Now that President Donald Trump has been sworn into office, the construction sector is eager to see whether the new administration scales back regulations to the degree it promised. The industry has already taken steps in drawing attention to its own specific concerns, including a past Executive Order by President Barack Obama regarding project labor agreements (PLAs).

A coalition of industry associations, including the Associated Builders and Contractors (ABC) and Associated General Contractors (AGC), along with the U.S. Chamber of Commerce, sent a letter to Trump last week requesting he rescind Obama’s Executive Order 13502. The order encourages federal agencies to require PLAs on federal construction projects that exceed $25 million in total value.

In the letter, the coalition claims the policy “discourages competition and results in delays, waste and favoritism during the procurement of taxpayer-funded construction projects.”
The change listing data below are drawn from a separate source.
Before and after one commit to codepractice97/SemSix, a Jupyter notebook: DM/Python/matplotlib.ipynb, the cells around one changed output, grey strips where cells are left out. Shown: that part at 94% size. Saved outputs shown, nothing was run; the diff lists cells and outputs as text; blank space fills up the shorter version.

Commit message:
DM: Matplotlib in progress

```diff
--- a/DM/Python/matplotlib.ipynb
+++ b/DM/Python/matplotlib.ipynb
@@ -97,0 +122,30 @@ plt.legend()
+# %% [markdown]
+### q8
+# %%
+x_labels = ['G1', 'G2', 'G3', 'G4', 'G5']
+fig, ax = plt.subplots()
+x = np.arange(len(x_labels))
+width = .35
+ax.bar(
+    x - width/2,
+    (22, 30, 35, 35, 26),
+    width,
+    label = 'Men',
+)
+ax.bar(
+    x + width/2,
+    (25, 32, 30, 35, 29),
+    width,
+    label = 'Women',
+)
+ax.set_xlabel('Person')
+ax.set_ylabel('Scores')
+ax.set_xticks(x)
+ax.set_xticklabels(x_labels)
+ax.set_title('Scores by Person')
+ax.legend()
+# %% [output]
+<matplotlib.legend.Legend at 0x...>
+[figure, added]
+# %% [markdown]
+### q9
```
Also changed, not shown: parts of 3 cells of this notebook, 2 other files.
“As you know from your extensive real estate and construction experience, a PLA is a collective bargaining agreement unique to the construction industry that typically requires companies to agree to recognize unions as the representatives of their employees on that job, use the union hiring hall to obtain workers, follow union work rules and pay into union benefit and multi-employer pension plans that nonunion employees will be unlikely to access,” the group writes. “This forces employers to pay ‘double benefits’ into existing plans and union plans and places firms opposed to these costly provisions at a significant competitive disadvantage. In addition, PLAs typically force construction workers to pay union dues or join a union if they want to receive union benefits and work on a PLA project.”

The coalition claims that when mandated by government agencies, “PLAs can interfere with existing union collective bargaining agreements and unfairly discourage competition from nonunion contractors and their employees,” which the group says comprises 86.8 percent of the U.S. private construction workforce, citing Bureau of Labor Statistics data. The coalition adds that PLA mandates increase construction costs between 12 to 18 percent, and that “recent government-mandated PLAs on federal and federally assisted projects have resulted in litigation, reduced competition, increased costs, needless delays and poor local hiring outcomes.”

The associations request the Executive Order is rescinded to “create a level playing field in the procurement of government construction contracts, increase competition, help small businesses grow, curb construction costs and spread the job-creating benefits of federally funded contracts throughout the entire construction industry.”

[Read the full letter here.]

This is one of many issues industry associations are pressing Trump on. Others include the Occupational Safety and Health Administration’s (OSHA) updated silica rule and the Department of Labor’s revised overtime rule, as well as OSHA’s electronic recordkeeping rule and Obama’s Fair Pay and Safe Workplaces Executive Order. AGC lays out these arguments in its 51-page “Make Federal Agencies Responsible Again” plan.